ed Gen. Dumas of the army of Italy
-and a mulatto, roared the author
in tones that left no doubt of the
quality of his lungs.
4 And his mother, continued the
Was a negro,' shouted Dumas,
rising to his feet.
4 And who, may I ask, was her
mother?' continued the enterpris
ing indefatigable bore.
An ape, sir, an ape !' thundered
the indignant author. ' My family
began exactly where your's ends.
Waiter, show that monkey the
How to Talk. If you have the
ability to amuse, talk often in corns
pany, and in a way which shows
that you understand what is said
around you. T3ut do not talk long.
In that case you are apt to tire
your hearers. There are many
persons, who though they have
nothing to taldof, never know when
to leave off talking. There are
some who labor under so great and
insatiable a desire for talking, that
they will even interrupt others when
about to speak. We should in
society never tald of our own or
other's domestic affairs. Yours are
of no interest to them, and theirs
should not be to you. Besides, the
subject is of so delicate a nature,

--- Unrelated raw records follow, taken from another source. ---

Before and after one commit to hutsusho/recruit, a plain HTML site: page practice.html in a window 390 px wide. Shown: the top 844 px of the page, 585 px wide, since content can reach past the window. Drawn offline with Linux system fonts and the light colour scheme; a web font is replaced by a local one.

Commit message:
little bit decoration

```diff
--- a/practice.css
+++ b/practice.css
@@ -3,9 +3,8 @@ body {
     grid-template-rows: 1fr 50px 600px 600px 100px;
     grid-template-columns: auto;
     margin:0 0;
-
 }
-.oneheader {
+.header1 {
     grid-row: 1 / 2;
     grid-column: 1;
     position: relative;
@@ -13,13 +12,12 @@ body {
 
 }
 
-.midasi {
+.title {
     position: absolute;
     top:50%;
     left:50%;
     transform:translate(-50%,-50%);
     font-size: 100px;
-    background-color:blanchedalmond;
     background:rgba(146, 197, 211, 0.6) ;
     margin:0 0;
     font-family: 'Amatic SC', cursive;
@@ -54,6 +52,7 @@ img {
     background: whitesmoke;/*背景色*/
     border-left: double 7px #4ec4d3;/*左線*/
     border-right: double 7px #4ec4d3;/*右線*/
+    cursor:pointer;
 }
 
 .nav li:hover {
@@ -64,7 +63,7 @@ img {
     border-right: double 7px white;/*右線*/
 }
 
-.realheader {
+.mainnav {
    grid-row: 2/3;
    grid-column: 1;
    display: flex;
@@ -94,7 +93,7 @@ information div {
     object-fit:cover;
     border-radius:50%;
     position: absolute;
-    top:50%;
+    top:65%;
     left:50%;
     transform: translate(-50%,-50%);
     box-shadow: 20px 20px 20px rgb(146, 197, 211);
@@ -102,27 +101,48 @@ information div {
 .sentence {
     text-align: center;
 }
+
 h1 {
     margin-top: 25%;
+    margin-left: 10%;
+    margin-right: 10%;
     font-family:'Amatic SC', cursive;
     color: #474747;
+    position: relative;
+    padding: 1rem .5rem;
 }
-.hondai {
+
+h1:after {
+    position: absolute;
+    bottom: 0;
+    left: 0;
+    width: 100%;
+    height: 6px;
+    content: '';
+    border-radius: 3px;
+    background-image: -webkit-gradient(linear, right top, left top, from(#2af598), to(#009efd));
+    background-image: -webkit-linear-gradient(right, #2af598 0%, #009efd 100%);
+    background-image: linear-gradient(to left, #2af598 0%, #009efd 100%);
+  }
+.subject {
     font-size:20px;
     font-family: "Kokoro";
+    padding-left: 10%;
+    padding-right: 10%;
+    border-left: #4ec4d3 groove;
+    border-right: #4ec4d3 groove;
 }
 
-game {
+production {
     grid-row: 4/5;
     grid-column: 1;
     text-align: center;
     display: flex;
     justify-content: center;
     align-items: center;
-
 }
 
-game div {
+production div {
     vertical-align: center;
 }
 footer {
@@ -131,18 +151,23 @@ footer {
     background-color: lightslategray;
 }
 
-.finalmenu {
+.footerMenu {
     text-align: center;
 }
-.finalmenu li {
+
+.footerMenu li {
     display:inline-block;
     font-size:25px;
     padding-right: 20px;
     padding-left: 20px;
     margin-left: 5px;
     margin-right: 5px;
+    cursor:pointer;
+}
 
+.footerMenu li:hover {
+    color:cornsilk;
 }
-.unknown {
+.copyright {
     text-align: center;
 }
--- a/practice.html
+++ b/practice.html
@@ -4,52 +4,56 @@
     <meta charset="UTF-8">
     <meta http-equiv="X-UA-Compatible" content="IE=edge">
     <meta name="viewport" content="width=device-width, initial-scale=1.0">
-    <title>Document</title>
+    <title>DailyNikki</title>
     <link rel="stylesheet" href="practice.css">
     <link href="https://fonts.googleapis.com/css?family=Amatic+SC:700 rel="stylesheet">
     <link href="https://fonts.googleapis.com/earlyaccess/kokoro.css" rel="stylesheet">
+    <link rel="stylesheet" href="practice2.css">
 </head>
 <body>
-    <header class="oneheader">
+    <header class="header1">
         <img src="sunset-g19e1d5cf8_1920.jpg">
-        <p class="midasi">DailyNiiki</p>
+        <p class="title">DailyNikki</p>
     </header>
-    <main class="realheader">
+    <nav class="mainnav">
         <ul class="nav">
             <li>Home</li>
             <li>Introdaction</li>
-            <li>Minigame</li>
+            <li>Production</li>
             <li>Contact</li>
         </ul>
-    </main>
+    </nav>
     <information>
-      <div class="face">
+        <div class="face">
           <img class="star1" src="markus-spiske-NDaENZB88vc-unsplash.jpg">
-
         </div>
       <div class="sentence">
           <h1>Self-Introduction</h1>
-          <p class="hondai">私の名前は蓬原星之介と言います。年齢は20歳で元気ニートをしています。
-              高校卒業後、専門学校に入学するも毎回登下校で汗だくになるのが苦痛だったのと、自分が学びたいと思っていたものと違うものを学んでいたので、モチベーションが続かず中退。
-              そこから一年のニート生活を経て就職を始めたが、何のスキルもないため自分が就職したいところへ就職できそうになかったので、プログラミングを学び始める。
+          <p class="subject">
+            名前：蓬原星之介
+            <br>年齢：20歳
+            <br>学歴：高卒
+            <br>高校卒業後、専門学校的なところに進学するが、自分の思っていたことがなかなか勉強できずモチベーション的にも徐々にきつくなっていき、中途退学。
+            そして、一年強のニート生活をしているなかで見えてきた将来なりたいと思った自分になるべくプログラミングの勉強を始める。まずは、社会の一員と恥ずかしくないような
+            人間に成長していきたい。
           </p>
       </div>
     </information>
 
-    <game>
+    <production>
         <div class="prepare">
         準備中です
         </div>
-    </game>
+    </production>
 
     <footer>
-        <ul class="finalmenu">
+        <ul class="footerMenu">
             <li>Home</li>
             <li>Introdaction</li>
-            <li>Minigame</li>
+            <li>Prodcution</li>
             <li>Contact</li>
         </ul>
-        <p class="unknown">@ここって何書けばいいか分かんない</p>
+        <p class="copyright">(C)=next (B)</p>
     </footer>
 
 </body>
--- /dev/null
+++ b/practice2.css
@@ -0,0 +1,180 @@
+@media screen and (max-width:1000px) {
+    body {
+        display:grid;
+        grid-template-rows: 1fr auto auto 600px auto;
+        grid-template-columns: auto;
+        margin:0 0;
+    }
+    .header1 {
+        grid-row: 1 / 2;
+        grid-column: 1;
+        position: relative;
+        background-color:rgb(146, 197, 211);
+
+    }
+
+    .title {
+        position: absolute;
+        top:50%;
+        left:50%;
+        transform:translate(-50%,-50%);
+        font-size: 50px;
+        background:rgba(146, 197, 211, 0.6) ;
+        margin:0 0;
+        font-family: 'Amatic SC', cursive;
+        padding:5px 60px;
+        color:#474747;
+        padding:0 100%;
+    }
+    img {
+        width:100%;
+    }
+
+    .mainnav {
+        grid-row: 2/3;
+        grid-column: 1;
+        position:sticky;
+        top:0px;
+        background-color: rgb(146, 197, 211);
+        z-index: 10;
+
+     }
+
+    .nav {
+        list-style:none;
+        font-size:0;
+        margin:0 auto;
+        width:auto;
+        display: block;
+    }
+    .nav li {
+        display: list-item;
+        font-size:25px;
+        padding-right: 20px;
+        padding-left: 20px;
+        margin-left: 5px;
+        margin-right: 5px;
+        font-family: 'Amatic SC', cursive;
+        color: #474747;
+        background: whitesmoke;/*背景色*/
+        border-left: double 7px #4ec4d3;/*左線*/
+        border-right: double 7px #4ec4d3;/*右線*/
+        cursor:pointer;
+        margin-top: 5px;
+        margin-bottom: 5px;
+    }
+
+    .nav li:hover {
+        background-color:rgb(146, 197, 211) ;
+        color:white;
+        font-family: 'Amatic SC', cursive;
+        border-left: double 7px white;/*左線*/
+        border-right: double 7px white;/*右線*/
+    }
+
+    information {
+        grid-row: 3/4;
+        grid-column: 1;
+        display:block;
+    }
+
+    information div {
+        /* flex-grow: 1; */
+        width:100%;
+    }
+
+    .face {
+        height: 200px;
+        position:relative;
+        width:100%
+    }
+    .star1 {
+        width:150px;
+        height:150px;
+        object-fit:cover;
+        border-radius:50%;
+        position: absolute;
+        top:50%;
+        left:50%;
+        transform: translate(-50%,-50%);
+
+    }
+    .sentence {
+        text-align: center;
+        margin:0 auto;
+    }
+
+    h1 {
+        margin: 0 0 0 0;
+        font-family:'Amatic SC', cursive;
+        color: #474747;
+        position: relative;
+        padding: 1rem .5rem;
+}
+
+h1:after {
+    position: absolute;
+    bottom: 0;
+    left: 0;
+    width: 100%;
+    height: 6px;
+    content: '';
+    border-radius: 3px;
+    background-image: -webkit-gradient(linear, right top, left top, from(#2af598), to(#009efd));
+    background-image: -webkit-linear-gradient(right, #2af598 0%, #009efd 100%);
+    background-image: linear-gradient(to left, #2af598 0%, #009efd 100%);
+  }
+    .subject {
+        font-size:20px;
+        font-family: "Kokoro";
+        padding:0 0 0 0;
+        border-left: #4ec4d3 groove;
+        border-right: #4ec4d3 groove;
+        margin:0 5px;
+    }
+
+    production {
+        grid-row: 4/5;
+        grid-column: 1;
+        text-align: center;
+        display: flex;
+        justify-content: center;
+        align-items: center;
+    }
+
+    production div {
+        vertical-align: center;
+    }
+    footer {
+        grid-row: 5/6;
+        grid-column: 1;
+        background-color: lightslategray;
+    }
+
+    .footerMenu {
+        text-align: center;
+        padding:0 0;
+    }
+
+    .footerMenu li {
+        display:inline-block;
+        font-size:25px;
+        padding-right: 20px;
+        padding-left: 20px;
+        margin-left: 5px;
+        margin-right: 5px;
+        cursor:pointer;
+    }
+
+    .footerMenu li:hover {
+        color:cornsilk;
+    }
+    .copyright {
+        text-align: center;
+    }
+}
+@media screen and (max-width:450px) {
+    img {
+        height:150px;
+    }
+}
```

that with the best intentions it is a
chanee if we do not make some
mortifying mistake, or wound the
feelings of some of the company.
Sunshini: and Sleep. Sleep
ess persons should court the sun.
The very worst soporific is lauda
num, and the very best sunshine.
Therefore, it is very plain that poor
sleepers should pass as many hours
as possible in the sunshine and as
few as possible in the shade. Many
women are martyrs, and yet they do
not know it. They shut the sun
shine out of their houses and hearts,
they wear veil3, they carry parasols,
they do all possible to keep off the
most potent influence which is in
tended to give them strength and
beauty and cheerfulness. Is it not
time to change all this, and so get
color and roses in our pale cheeks.
strength in our weak backs, and
courage in our timid souls ? The
women of America are pale and
delicate, but with the aid of sun
light they may be blooming and
Dr. Darley. ' liut, my dear
sir, 1 don't understand why you
wish to employ another physician.
Your mother-in-law is really im
proving under my treatment.'
Mr. Dobbs ' Ah, I know it, sir,,
and that' the trouble.